EXERCISE:
Scan the material below for lines with the word "Agent". Reply with the count and no other words.

DATASET CONTENT Block Start

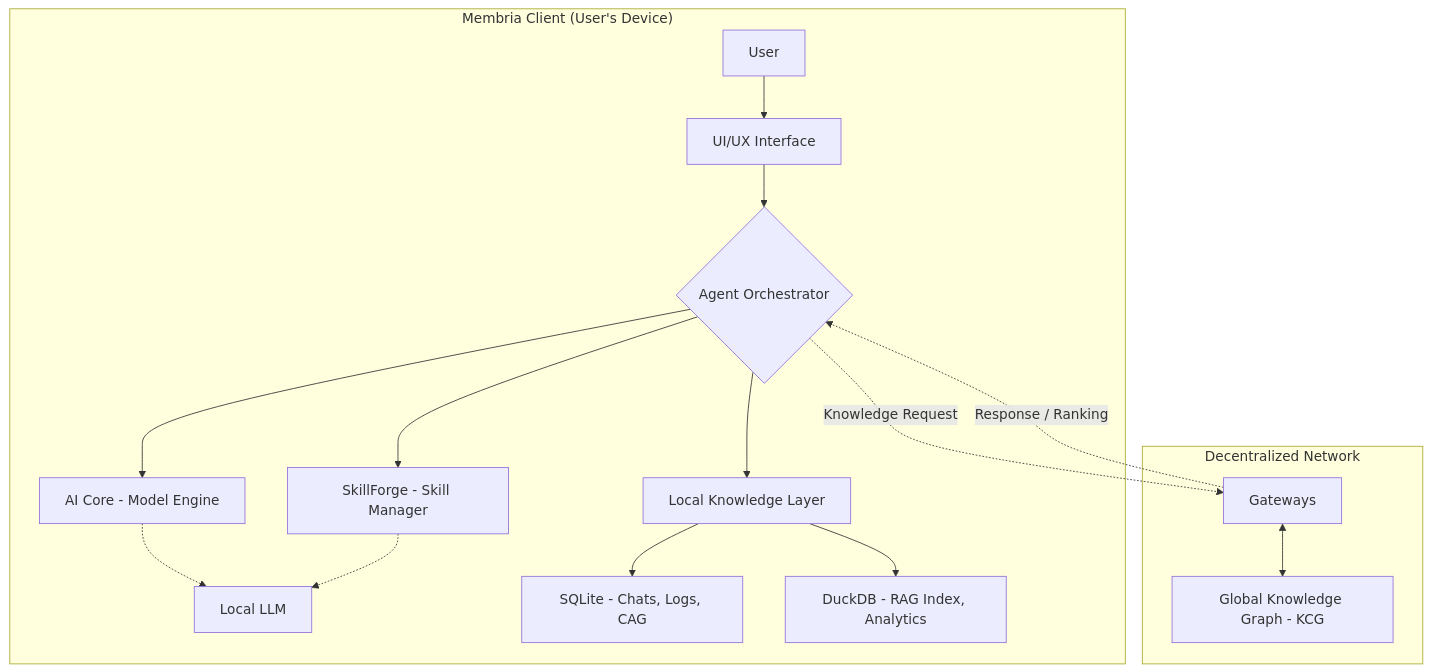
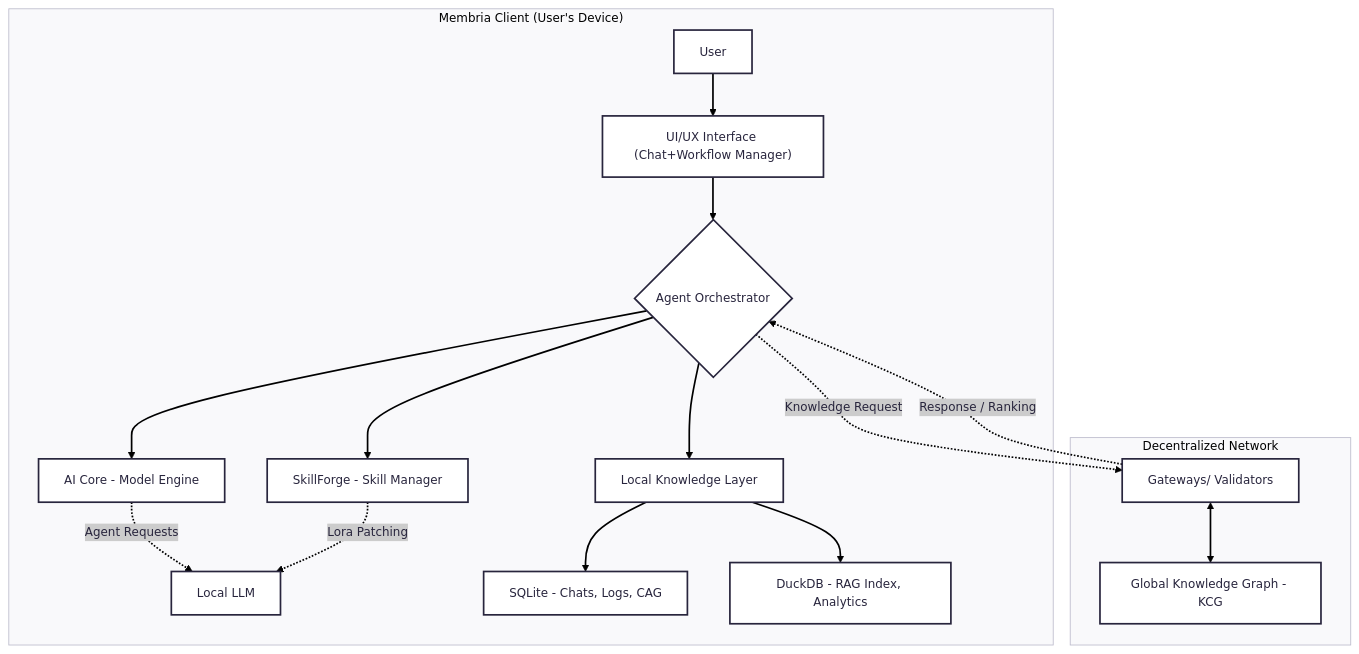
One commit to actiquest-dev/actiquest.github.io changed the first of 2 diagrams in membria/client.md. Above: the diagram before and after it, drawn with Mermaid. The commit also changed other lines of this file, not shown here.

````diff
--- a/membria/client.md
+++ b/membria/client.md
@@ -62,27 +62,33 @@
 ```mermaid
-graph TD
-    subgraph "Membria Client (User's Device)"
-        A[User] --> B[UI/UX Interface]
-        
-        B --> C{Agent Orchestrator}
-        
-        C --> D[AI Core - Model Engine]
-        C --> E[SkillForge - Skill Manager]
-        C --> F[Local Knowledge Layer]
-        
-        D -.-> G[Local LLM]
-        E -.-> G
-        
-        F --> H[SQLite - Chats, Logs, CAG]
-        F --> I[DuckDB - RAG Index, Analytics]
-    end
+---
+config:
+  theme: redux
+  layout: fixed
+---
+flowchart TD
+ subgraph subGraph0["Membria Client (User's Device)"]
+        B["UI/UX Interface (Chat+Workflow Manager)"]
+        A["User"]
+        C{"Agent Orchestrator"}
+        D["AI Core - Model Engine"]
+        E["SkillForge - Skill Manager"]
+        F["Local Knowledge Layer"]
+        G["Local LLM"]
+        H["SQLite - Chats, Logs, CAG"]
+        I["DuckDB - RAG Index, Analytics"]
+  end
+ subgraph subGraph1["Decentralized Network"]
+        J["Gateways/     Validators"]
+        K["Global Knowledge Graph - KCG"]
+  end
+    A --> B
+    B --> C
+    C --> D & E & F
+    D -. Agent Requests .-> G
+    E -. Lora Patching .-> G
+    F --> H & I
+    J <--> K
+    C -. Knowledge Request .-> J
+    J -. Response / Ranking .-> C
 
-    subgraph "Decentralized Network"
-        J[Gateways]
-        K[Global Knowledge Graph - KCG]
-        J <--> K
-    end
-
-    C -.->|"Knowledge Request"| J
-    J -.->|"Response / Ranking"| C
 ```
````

DATASET CONTENT Block End

PROBLEM SOLUTION:
3